What you will do:
The records that follow should be retyped word for word.

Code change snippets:
+ + + +
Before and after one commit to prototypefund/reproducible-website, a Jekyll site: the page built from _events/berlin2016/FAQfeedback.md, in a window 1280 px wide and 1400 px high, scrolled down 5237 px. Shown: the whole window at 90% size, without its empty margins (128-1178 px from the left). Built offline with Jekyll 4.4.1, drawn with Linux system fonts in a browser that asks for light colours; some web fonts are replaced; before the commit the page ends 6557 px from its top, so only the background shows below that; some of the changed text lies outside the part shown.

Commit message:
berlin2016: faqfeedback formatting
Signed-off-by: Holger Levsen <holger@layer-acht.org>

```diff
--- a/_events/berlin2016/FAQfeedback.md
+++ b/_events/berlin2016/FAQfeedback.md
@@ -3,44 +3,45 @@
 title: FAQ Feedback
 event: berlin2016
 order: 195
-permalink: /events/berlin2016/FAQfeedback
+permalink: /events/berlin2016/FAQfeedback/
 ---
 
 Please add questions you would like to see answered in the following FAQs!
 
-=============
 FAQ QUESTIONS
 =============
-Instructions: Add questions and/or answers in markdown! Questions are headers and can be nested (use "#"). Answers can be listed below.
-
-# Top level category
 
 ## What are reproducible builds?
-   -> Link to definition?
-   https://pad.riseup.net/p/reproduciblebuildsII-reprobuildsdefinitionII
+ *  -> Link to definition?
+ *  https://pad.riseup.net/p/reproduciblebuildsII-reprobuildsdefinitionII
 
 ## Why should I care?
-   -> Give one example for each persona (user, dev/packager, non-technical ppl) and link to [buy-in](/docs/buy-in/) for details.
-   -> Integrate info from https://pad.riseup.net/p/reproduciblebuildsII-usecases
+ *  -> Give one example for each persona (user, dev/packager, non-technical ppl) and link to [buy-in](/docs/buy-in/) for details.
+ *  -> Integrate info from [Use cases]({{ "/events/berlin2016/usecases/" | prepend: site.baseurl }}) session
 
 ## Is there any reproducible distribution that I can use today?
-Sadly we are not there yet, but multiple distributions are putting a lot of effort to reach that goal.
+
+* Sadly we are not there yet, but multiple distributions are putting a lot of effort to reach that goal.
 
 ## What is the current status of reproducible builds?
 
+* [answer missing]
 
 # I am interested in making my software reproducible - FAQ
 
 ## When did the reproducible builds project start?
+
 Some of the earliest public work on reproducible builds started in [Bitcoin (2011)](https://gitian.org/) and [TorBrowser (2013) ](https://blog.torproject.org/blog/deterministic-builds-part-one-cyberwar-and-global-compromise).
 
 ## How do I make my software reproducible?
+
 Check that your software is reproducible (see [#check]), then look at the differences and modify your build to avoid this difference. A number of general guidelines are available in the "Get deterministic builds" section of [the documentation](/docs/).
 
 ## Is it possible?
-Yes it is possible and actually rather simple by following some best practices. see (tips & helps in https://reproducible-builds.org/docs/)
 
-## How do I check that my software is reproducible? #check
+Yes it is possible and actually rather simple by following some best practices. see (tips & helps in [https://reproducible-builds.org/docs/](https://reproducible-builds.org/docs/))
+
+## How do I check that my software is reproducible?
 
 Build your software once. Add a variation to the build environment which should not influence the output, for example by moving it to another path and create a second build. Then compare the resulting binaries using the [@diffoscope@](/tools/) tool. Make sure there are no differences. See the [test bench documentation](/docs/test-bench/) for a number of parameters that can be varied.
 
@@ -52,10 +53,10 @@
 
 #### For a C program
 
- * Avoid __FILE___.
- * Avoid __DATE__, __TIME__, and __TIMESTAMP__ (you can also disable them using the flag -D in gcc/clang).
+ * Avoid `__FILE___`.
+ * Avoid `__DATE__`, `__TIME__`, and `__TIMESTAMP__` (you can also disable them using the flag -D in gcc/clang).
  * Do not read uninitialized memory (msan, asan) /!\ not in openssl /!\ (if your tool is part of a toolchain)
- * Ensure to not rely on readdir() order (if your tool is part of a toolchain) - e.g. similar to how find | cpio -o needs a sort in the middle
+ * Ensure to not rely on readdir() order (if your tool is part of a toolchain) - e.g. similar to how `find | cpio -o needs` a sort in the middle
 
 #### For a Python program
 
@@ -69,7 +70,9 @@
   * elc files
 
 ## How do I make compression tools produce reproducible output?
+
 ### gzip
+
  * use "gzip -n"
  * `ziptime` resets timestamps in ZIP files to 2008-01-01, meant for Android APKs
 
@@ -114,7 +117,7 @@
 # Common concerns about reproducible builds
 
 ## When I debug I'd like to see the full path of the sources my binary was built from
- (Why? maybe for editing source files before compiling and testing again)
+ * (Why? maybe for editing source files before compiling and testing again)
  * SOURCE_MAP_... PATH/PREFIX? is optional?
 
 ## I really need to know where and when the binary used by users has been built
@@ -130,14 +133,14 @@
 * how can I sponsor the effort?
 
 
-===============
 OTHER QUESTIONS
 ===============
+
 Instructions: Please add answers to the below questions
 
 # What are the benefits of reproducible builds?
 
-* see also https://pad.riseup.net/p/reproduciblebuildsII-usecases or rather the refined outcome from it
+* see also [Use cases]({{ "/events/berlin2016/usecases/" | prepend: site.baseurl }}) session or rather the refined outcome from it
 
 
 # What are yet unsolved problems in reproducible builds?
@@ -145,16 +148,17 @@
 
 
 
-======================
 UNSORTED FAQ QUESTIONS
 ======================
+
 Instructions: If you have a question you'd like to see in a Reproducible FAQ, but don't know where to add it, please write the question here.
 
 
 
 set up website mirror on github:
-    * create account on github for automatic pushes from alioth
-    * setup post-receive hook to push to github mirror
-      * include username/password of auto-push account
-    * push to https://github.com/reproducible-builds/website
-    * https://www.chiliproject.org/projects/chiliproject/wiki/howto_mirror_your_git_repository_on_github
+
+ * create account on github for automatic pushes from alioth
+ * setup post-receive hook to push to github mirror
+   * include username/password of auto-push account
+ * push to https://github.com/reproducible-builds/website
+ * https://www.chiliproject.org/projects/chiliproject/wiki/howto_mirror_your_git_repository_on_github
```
+ + + +
Completed exercise:
Before and after one commit to prototypefund/reproducible-website, a Jekyll site: the page built from _events/berlin2016/FAQfeedback.md, in a window 1280 px wide and 1400 px high, scrolled down 5237 px. Shown: the whole window at 90% size, without its empty margins (128-1178 px from the left). Built offline with Jekyll 4.4.1, drawn with Linux system fonts in a browser that asks for light colours; some web fonts are replaced; before the commit the page ends 6557 px from its top, so only the background shows below that; some of the changed text lies outside the part shown.

Commit message:
berlin2016: faqfeedback formatting
Signed-off-by: Holger Levsen <holger@layer-acht.org>

```diff
--- a/_events/berlin2016/FAQfeedback.md
+++ b/_events/berlin2016/FAQfeedback.md
@@ -3,44 +3,45 @@
 title: FAQ Feedback
 event: berlin2016
 order: 195
-permalink: /events/berlin2016/FAQfeedback
+permalink: /events/berlin2016/FAQfeedback/
 ---
 
 Please add questions you would like to see answered in the following FAQs!
 
-=============
 FAQ QUESTIONS
 =============
-Instructions: Add questions and/or answers in markdown! Questions are headers and can be nested (use "#"). Answers can be listed below.
-
-# Top level category
 
 ## What are reproducible builds?
-   -> Link to definition?
-   https://pad.riseup.net/p/reproduciblebuildsII-reprobuildsdefinitionII
+ *  -> Link to definition?
+ *  https://pad.riseup.net/p/reproduciblebuildsII-reprobuildsdefinitionII
 
 ## Why should I care?
-   -> Give one example for each persona (user, dev/packager, non-technical ppl) and link to [buy-in](/docs/buy-in/) for details.
-   -> Integrate info from https://pad.riseup.net/p/reproduciblebuildsII-usecases
+ *  -> Give one example for each persona (user, dev/packager, non-technical ppl) and link to [buy-in](/docs/buy-in/) for details.
+ *  -> Integrate info from [Use cases]({{ "/events/berlin2016/usecases/" | prepend: site.baseurl }}) session
 
 ## Is there any reproducible distribution that I can use today?
-Sadly we are not there yet, but multiple distributions are putting a lot of effort to reach that goal.
+
+* Sadly we are not there yet, but multiple distributions are putting a lot of effort to reach that goal.
 
 ## What is the current status of reproducible builds?
 
+* [answer missing]
 
 # I am interested in making my software reproducible - FAQ
 
 ## When did the reproducible builds project start?
+
 Some of the earliest public work on reproducible builds started in [Bitcoin (2011)](https://gitian.org/) and [TorBrowser (2013) ](https://blog.torproject.org/blog/deterministic-builds-part-one-cyberwar-and-global-compromise).
 
 ## How do I make my software reproducible?
+
 Check that your software is reproducible (see [#check]), then look at the differences and modify your build to avoid this difference. A number of general guidelines are available in the "Get deterministic builds" section of [the documentation](/docs/).
 
 ## Is it possible?
-Yes it is possible and actually rather simple by following some best practices. see (tips & helps in https://reproducible-builds.org/docs/)
 
-## How do I check that my software is reproducible? #check
+Yes it is possible and actually rather simple by following some best practices. see (tips & helps in [https://reproducible-builds.org/docs/](https://reproducible-builds.org/docs/))
+
+## How do I check that my software is reproducible?
 
 Build your software once. Add a variation to the build environment which should not influence the output, for example by moving it to another path and create a second build. Then compare the resulting binaries using the [@diffoscope@](/tools/) tool. Make sure there are no differences. See the [test bench documentation](/docs/test-bench/) for a number of parameters that can be varied.
 
@@ -52,10 +53,10 @@
 
 #### For a C program
 
- * Avoid __FILE___.
- * Avoid __DATE__, __TIME__, and __TIMESTAMP__ (you can also disable them using the flag -D in gcc/clang).
+ * Avoid `__FILE___`.
+ * Avoid `__DATE__`, `__TIME__`, and `__TIMESTAMP__` (you can also disable them using the flag -D in gcc/clang).
  * Do not read uninitialized memory (msan, asan) /!\ not in openssl /!\ (if your tool is part of a toolchain)
- * Ensure to not rely on readdir() order (if your tool is part of a toolchain) - e.g. similar to how find | cpio -o needs a sort in the middle
+ * Ensure to not rely on readdir() order (if your tool is part of a toolchain) - e.g. similar to how `find | cpio -o needs` a sort in the middle
 
 #### For a Python program
 
@@ -69,7 +70,9 @@
   * elc files
 
 ## How do I make compression tools produce reproducible output?
+
 ### gzip
+
  * use "gzip -n"
  * `ziptime` resets timestamps in ZIP files to 2008-01-01, meant for Android APKs
 
@@ -114,7 +117,7 @@
 # Common concerns about reproducible builds
 
 ## When I debug I'd like to see the full path of the sources my binary was built from
- (Why? maybe for editing source files before compiling and testing again)
+ * (Why? maybe for editing source files before compiling and testing again)
  * SOURCE_MAP_... PATH/PREFIX? is optional?
 
 ## I really need to know where and when the binary used by users has been built
@@ -130,14 +133,14 @@
 * how can I sponsor the effort?
 
 
-===============
 OTHER QUESTIONS
 ===============
+
 Instructions: Please add answers to the below questions
 
 # What are the benefits of reproducible builds?
 
-* see also https://pad.riseup.net/p/reproduciblebuildsII-usecases or rather the refined outcome from it
+* see also [Use cases]({{ "/events/berlin2016/usecases/" | prepend: site.baseurl }}) session or rather the refined outcome from it
 
 
 # What are yet unsolved problems in reproducible builds?
@@ -145,16 +148,17 @@
 
 
 
-======================
 UNSORTED FAQ QUESTIONS
 ======================
+
 Instructions: If you have a question you'd like to see in a Reproducible FAQ, but don't know where to add it, please write the question here.
 
 
 
 set up website mirror on github:
-    * create account on github for automatic pushes from alioth
-    * setup post-receive hook to push to github mirror
-      * include username/password of auto-push account
-    * push to https://github.com/reproducible-builds/website
-    * https://www.chiliproject.org/projects/chiliproject/wiki/howto_mirror_your_git_repository_on_github
+
+ * create account on github for automatic pushes from alioth
+ * setup post-receive hook to push to github mirror
+   * include username/password of auto-push account
+ * push to https://github.com/reproducible-builds/website
+ * https://www.chiliproject.org/projects/chiliproject/wiki/howto_mirror_your_git_repository_on_github
```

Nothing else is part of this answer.